The IRS allows you to make both credit and debit card payments, and it’s a pretty simple process. On its website, information is provided regarding fees, additional stipulations, and contact information for three service providers who are authorized by the IRS to process payments. You can make the payment online, by calling the service provider’s payment hotline, or on your mobile device.
The three service providers — PayUSAtax, Pay1040, and OfficialPayments — accept payments from Visa, Mastercard, Discover, American Express, STAR, Pulse, NYCE, Visa Checkout and American Express Checkout. In addition, PayUSAtax and Pay1040 accept MasterPass. PayUSAtax is the only service provider that allows you to pay through PayPal.
Depending on the payment amount, you’ll pay a flat rate or percentage fee to use each of these service providers.
Typically, this amounts to just under 2% of the total amount you owe the IRS. For a $1,000 tax bill, that’s about $20. This may vary by service provider and exact amount owed though, so always use their calculation tools for an accurate estimate of fees.
Pros and cons of paying taxes with a credit card
Not sure if paying your taxes with a credit card is a good idea? Here’s a quick look at the pros and cons.
- You may be able to get points or cash back rewards that are equal to or greater than the fee charged by the service provider. This is especially true if you have a new card with a sign up bonus, like the Discover it® Cash Back card, which doubles the cash back in the first year. Some cards also offer cash back bonuses when you charge a certain amount in the first few months.
- You can charge the tax bill to a card with an introductory 0% APR rate and pay it back in interest-free installments.
- You’ll remain in control of your own tax burden without involving the IRS, which will save you time and possibly some stress.
- You’re typically not going to earn premium rewards on the taxes you owe. Most cards offer 1% cash back on this type of purchase as it doesn’t fall into any of the rotating cash back or reward points categories.
- You might end up further in debt if you can’t pay the balance off in full. This is especially true if you can’t qualify for a card with an introductory 0% APR rate, which lets you carry the balance interest-free for several months.
- You could get a hit on your credit report if the extra debt affects your credit utilization score.
When does it make sense to pay taxes with a credit card?
There can be concrete benefits to paying your taxes with a credit card if you have a dedicated plan to pay the debt off, particularly if you use a card that has both an introductory 0% APR and a sign up bonus.
The bonus cash amount should be larger than the fee charged by the service provider you choose, and you need to be dedicated to paying back the entire charge before the introductory rate expires. If you are certain you can meet both those criteria, then this option leaves you better off than if you had simply cut a check to the IRS.
Alternatives to paying taxes with a credit card

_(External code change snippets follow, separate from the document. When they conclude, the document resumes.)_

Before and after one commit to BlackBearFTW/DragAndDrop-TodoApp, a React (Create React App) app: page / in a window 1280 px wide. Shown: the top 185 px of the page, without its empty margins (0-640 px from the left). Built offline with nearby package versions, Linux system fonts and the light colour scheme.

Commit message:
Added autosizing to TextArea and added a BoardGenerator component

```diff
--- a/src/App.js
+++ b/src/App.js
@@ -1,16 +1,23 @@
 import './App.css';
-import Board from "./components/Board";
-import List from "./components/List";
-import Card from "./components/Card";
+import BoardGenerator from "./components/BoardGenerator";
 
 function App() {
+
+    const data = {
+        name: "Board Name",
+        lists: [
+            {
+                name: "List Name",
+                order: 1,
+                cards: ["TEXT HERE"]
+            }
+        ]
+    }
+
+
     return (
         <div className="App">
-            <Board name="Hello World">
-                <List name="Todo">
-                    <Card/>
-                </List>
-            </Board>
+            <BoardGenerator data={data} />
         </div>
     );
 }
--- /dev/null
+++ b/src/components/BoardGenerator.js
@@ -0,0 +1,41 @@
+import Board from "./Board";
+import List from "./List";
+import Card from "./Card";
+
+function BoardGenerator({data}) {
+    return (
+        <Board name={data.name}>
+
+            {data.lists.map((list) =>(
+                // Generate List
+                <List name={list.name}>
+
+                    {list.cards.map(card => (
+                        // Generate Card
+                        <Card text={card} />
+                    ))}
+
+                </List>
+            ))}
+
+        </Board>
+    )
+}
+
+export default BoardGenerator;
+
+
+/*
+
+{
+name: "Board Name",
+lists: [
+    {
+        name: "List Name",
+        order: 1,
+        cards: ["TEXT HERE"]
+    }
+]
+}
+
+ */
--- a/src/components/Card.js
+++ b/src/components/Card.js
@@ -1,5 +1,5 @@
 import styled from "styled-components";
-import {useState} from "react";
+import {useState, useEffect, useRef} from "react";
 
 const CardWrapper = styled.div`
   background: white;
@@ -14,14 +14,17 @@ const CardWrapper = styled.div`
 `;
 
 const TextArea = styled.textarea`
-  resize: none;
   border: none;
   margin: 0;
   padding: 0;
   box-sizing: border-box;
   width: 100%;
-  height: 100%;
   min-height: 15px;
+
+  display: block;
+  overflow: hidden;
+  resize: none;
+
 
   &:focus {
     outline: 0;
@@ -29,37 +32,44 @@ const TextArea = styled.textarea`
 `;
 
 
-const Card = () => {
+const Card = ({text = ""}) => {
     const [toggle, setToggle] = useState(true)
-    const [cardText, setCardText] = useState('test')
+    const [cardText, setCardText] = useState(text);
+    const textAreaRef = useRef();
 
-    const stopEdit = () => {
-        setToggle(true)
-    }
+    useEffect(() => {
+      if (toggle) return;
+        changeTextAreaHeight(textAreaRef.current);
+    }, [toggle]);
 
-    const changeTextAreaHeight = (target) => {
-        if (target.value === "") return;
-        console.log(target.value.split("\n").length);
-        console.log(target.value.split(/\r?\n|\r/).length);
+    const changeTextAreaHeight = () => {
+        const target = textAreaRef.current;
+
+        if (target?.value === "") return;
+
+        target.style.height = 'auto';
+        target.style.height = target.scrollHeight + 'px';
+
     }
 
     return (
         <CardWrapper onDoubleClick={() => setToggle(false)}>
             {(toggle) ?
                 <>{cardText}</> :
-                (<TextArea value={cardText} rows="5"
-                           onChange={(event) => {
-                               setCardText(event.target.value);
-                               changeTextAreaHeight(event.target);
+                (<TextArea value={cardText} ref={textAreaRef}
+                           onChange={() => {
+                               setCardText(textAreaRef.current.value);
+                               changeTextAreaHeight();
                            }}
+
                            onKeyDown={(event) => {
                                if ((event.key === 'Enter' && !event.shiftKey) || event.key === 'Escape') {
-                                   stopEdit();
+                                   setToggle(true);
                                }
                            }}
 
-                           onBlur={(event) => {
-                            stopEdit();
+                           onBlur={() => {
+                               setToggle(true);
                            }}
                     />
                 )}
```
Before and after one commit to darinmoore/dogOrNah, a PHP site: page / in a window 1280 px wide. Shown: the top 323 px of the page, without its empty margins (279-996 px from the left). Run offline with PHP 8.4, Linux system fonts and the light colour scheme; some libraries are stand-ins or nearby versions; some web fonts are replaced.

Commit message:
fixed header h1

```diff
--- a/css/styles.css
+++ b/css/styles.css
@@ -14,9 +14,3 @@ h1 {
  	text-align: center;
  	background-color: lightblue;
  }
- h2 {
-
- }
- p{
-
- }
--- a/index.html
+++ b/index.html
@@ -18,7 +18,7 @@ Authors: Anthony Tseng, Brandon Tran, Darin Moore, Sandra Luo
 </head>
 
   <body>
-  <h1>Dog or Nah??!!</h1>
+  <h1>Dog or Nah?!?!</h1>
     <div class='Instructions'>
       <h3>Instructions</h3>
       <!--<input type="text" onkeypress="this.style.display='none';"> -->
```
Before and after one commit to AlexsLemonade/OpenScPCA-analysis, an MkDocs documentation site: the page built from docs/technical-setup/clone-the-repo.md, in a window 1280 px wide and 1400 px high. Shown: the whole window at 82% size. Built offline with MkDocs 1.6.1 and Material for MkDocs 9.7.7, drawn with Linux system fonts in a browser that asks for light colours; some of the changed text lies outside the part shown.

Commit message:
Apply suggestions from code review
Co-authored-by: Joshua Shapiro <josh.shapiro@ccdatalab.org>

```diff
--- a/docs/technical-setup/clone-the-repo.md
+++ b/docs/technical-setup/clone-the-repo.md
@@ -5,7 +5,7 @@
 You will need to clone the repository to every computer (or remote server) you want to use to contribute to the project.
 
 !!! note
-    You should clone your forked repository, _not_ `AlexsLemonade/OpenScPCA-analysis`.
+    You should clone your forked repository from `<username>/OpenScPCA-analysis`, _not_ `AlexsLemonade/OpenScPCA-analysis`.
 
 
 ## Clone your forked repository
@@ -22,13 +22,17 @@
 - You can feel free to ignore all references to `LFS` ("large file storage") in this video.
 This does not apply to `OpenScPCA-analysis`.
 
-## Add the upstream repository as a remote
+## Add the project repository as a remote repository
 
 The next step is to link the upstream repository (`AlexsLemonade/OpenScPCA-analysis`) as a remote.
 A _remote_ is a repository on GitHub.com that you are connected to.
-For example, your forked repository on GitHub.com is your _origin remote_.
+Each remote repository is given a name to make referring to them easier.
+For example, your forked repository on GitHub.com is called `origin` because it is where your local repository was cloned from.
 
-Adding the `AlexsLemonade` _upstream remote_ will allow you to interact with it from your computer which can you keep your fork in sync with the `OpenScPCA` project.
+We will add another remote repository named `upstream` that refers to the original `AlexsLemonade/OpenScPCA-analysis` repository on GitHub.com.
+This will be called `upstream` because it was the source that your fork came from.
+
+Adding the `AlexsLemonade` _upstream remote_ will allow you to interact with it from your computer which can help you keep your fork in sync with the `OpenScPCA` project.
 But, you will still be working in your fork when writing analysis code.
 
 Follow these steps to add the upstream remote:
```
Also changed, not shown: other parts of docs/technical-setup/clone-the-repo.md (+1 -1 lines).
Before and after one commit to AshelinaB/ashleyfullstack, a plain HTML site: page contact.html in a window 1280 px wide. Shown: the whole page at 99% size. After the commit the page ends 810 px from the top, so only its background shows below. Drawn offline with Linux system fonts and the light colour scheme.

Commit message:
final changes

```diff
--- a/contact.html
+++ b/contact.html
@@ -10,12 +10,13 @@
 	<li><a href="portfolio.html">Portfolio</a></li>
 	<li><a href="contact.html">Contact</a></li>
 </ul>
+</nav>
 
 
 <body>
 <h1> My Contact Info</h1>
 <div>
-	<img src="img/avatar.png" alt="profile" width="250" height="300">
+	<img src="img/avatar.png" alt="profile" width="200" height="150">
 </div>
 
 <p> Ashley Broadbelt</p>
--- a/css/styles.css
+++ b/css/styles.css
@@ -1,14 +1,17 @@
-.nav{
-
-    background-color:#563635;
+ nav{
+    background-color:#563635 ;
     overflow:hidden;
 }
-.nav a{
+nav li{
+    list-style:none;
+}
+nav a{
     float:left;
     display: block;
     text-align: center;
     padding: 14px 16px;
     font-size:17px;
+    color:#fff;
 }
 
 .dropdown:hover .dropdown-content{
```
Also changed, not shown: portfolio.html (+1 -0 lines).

Even if you don’t qualify for a card with a sign-up bonus or you’re fearful of getting further behind with your credit card debt, there are additional options.
The IRS allows you to apply for a payment plan, and the interest they charge is much lower than what you might pay when carrying the balance on an average credit card.
Here are the basic options:
- You can delay payment for 120 days if your tax bill is less than $100,000. If you choose this short-term payment plan, you’ll pay around 5.5% interest, plus a late fee of 0.25% each month. (These payments will be deducted from your checking account by the IRS if the tax bill is more than $25,000.)
- You can opt to make long-term installment payments through the IRS as well. This option comes with fees, including a $31 online setup fee, a late fee of 0.25% of your balance each month and interest of 3%, plus the federal short-term rate. The interest compounds daily.
The bottom line
Paying your tax bill with your credit card is doable, and it can put you ahead of the game, but it only works when you are eligible for a card with a sign up bonus, an introductory 0% APR rate or both.
You also have to be diligent about sticking to the payment plan you impose on yourself. Otherwise, it’s better to set up a payment plan with the IRS. They charge interest and fees, but these are much lower than the interest you’ll pay to carry debt on the average credit card.